WORK ITEM -> Those lines of the records that contain "from" are to be located and copied.

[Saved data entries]
::::
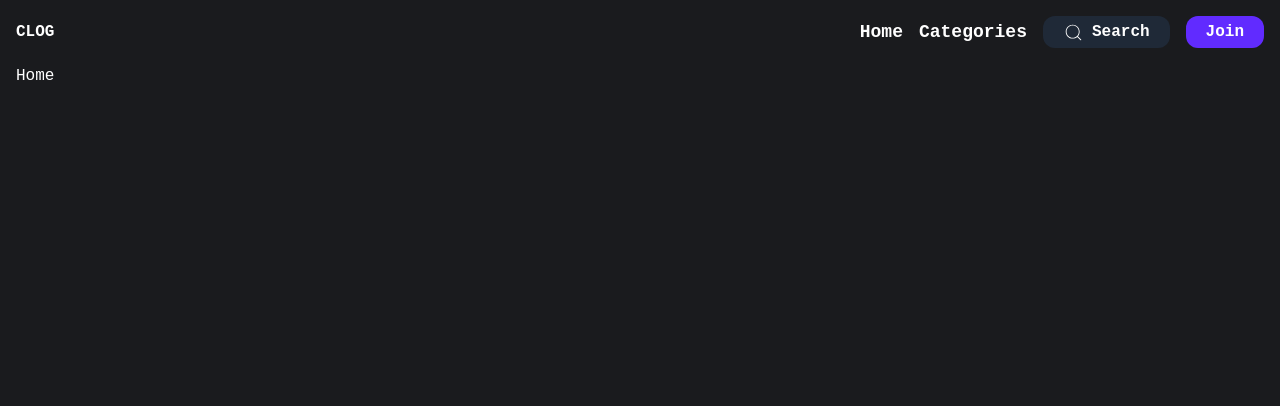
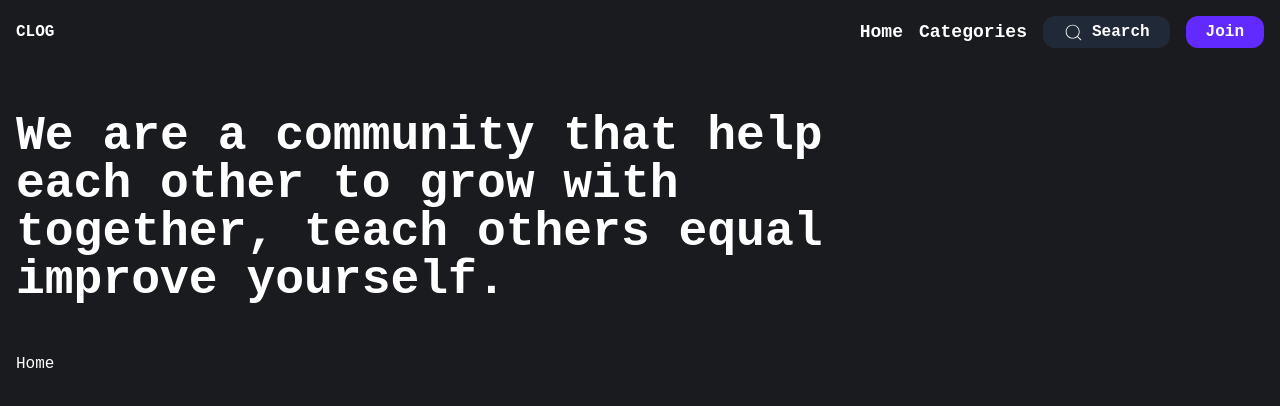
Before and after one commit to cna-so/blog-frontend, a Next.js app: page / in a window 1280 px wide. Shown: the top 406 px of the page. Built offline with nearby package versions, Linux system fonts and the light colour scheme.

Commit message:
002 -- add head dialog

```diff
--- /dev/null
+++ b/src/components/header/Header.tsx
@@ -0,0 +1,11 @@
+import React from 'react';
+
+const Header = () => {
+    return (
+        <p className={"text-5xl font-bold py-12 max-w-4xl"}>
+            We are a community that help each other to grow with together, teach others equal improve yourself.
+        </p>
+    );
+};
+
+export default Header;
--- /dev/null
+++ b/src/components/header/HeaderMenu.tsx
@@ -0,0 +1,19 @@
+import React from 'react';
+import WideMenu from "@/components/header/WideMenu";
+import Link from "next/link";
+
+const HomeHeader = () => {
+    return (
+        <header className={"flex justify-between items-center py-4"}>
+            <Link href={"/"} className={"font-bold"}>CLOG</Link>
+            <div className="hidden md:block"><WideMenu items={menuItems}/></div>
+        </header>
+    );
+};
+
+const menuItems = [
+    {title: "Home", link: "/"},
+    {title: "Categories", link: "/categories"},
+]
+
+export default HomeHeader;
--- a/src/components/header/index.tsx
+++ b/src/components/header/index.tsx
@@ -1,19 +1,14 @@
 import React from 'react';
-import WideMenu from "@/components/header/WideMenu";
-import Link from "next/link";
+import HeaderMenu from "@/components/header/HeaderMenu";
+import Header from "@/components/header/Header";
 
-const Header = () => {
+const Index = () => {
     return (
-        <header className={"flex justify-between items-center py-4"}>
-            <Link href={"/"} className={"font-bold"}>CLOG</Link>
-            <div className="hidden md:block"><WideMenu items={menuItems}/></div>
-        </header>
+        <div>
+           <HeaderMenu/>
+           <Header/>
+        </div>
     );
 };
 
-const menuItems = [
-    {title: "Home", link: "/"},
-    {title: "Categories", link: "/categories"},
-]
-
-export default Header;
+export default Index;
```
::::
TASK ANSWER ->
+import React from 'react';
+import React from 'react';
+import WideMenu from "@/components/header/WideMenu";
+import Link from "next/link";
 import React from 'react';
-import WideMenu from "@/components/header/WideMenu";
-import Link from "next/link";
+import HeaderMenu from "@/components/header/HeaderMenu";
+import Header from "@/components/header/Header";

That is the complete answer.